Extracted data
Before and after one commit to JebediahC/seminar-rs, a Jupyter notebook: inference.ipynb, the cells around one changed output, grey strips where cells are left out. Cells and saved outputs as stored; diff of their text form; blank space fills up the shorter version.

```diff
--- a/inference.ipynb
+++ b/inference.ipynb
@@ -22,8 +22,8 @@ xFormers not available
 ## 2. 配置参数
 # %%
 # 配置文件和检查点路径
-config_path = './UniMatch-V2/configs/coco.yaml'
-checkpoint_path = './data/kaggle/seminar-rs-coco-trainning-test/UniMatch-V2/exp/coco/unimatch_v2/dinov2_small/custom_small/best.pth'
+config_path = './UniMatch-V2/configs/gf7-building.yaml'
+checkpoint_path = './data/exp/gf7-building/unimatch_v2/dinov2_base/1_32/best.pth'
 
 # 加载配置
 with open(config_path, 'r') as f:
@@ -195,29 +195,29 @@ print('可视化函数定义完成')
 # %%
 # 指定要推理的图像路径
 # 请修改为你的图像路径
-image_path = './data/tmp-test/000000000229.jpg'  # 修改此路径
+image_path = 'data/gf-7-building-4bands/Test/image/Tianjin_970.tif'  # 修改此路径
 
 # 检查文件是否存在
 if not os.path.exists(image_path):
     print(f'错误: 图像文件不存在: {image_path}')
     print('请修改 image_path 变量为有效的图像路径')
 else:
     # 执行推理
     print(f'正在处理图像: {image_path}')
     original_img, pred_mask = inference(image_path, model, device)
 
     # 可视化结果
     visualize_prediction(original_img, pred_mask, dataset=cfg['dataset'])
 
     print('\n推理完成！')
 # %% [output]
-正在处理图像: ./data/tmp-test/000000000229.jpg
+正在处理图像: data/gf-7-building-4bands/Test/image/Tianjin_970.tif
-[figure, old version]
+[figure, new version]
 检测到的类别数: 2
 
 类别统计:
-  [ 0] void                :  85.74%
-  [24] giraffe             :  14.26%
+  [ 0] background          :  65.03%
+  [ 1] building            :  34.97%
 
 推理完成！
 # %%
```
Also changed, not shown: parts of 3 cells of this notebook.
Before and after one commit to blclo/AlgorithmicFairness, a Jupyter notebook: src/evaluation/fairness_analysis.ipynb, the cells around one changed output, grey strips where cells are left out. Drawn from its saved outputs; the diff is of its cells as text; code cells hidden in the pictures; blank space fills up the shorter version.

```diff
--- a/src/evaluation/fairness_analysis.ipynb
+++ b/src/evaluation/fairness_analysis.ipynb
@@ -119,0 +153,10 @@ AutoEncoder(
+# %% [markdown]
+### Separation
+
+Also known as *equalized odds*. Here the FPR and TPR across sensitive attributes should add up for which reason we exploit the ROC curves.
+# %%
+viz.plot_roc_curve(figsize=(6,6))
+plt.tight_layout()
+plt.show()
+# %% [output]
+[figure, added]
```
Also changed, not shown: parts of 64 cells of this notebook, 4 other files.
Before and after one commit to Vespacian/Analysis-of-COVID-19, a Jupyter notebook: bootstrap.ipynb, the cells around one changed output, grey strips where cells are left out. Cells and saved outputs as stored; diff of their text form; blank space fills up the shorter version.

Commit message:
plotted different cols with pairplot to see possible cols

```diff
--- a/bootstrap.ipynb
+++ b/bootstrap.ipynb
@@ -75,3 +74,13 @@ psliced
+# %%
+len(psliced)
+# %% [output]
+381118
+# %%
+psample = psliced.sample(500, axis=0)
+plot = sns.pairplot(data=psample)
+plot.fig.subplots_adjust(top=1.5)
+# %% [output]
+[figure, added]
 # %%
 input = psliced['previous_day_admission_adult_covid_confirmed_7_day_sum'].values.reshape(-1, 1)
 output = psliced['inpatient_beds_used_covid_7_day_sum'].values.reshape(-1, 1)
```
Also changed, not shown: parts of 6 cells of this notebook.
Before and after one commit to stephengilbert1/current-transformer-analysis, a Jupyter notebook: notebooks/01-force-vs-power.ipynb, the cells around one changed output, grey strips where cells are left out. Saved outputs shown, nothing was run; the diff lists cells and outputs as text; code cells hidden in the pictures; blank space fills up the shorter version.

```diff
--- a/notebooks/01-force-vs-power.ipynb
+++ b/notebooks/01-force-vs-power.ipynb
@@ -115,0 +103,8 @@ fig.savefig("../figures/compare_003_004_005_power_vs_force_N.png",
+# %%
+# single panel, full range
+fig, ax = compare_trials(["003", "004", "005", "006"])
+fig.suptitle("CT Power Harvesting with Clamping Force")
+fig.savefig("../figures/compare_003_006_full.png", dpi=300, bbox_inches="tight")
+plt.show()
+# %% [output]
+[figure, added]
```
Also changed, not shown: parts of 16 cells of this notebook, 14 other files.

Problem details
Retype each entry without altering a single word.

Solution to this problem
Before and after one commit to JebediahC/seminar-rs, a Jupyter notebook: inference.ipynb, the cells around one changed output, grey strips where cells are left out. Cells and saved outputs as stored; diff of their text form; blank space fills up the shorter version.

```diff
--- a/inference.ipynb
+++ b/inference.ipynb
@@ -22,8 +22,8 @@ xFormers not available
 ## 2. 配置参数
 # %%
 # 配置文件和检查点路径
-config_path = './UniMatch-V2/configs/coco.yaml'
-checkpoint_path = './data/kaggle/seminar-rs-coco-trainning-test/UniMatch-V2/exp/coco/unimatch_v2/dinov2_small/custom_small/best.pth'
+config_path = './UniMatch-V2/configs/gf7-building.yaml'
+checkpoint_path = './data/exp/gf7-building/unimatch_v2/dinov2_base/1_32/best.pth'
 
 # 加载配置
 with open(config_path, 'r') as f:
@@ -195,29 +195,29 @@ print('可视化函数定义完成')
 # %%
 # 指定要推理的图像路径
 # 请修改为你的图像路径
-image_path = './data/tmp-test/000000000229.jpg'  # 修改此路径
+image_path = 'data/gf-7-building-4bands/Test/image/Tianjin_970.tif'  # 修改此路径
 
 # 检查文件是否存在
 if not os.path.exists(image_path):
     print(f'错误: 图像文件不存在: {image_path}')
     print('请修改 image_path 变量为有效的图像路径')
 else:
     # 执行推理
     print(f'正在处理图像: {image_path}')
     original_img, pred_mask = inference(image_path, model, device)
 
     # 可视化结果
     visualize_prediction(original_img, pred_mask, dataset=cfg['dataset'])
 
     print('\n推理完成！')
 # %% [output]
-正在处理图像: ./data/tmp-test/000000000229.jpg
+正在处理图像: data/gf-7-building-4bands/Test/image/Tianjin_970.tif
-[figure, old version]
+[figure, new version]
 检测到的类别数: 2
 
 类别统计:
-  [ 0] void                :  85.74%
-  [24] giraffe             :  14.26%
+  [ 0] background          :  65.03%
+  [ 1] building            :  34.97%
 
 推理完成！
 # %%
```
Also changed, not shown: parts of 3 cells of this notebook.
Before and after one commit to blclo/AlgorithmicFairness, a Jupyter notebook: src/evaluation/fairness_analysis.ipynb, the cells around one changed output, grey strips where cells are left out. Drawn from its saved outputs; the diff is of its cells as text; code cells hidden in the pictures; blank space fills up the shorter version.

```diff
--- a/src/evaluation/fairness_analysis.ipynb
+++ b/src/evaluation/fairness_analysis.ipynb
@@ -119,0 +153,10 @@ AutoEncoder(
+# %% [markdown]
+### Separation
+
+Also known as *equalized odds*. Here the FPR and TPR across sensitive attributes should add up for which reason we exploit the ROC curves.
+# %%
+viz.plot_roc_curve(figsize=(6,6))
+plt.tight_layout()
+plt.show()
+# %% [output]
+[figure, added]
```
Also changed, not shown: parts of 64 cells of this notebook, 4 other files.
Before and after one commit to Vespacian/Analysis-of-COVID-19, a Jupyter notebook: bootstrap.ipynb, the cells around one changed output, grey strips where cells are left out. Cells and saved outputs as stored; diff of their text form; blank space fills up the shorter version.

Commit message:
plotted different cols with pairplot to see possible cols

```diff
--- a/bootstrap.ipynb
+++ b/bootstrap.ipynb
@@ -75,3 +74,13 @@ psliced
+# %%
+len(psliced)
+# %% [output]
+381118
+# %%
+psample = psliced.sample(500, axis=0)
+plot = sns.pairplot(data=psample)
+plot.fig.subplots_adjust(top=1.5)
+# %% [output]
+[figure, added]
 # %%
 input = psliced['previous_day_admission_adult_covid_confirmed_7_day_sum'].values.reshape(-1, 1)
 output = psliced['inpatient_beds_used_covid_7_day_sum'].values.reshape(-1, 1)
```
Also changed, not shown: parts of 6 cells of this notebook.
Before and after one commit to stephengilbert1/current-transformer-analysis, a Jupyter notebook: notebooks/01-force-vs-power.ipynb, the cells around one changed output, grey strips where cells are left out. Saved outputs shown, nothing was run; the diff lists cells and outputs as text; code cells hidden in the pictures; blank space fills up the shorter version.

```diff
--- a/notebooks/01-force-vs-power.ipynb
+++ b/notebooks/01-force-vs-power.ipynb
@@ -115,0 +103,8 @@ fig.savefig("../figures/compare_003_004_005_power_vs_force_N.png",
+# %%
+# single panel, full range
+fig, ax = compare_trials(["003", "004", "005", "006"])
+fig.suptitle("CT Power Harvesting with Clamping Force")
+fig.savefig("../figures/compare_003_006_full.png", dpi=300, bbox_inches="tight")
+plt.show()
+# %% [output]
+[figure, added]
```
Also changed, not shown: parts of 16 cells of this notebook, 14 other files.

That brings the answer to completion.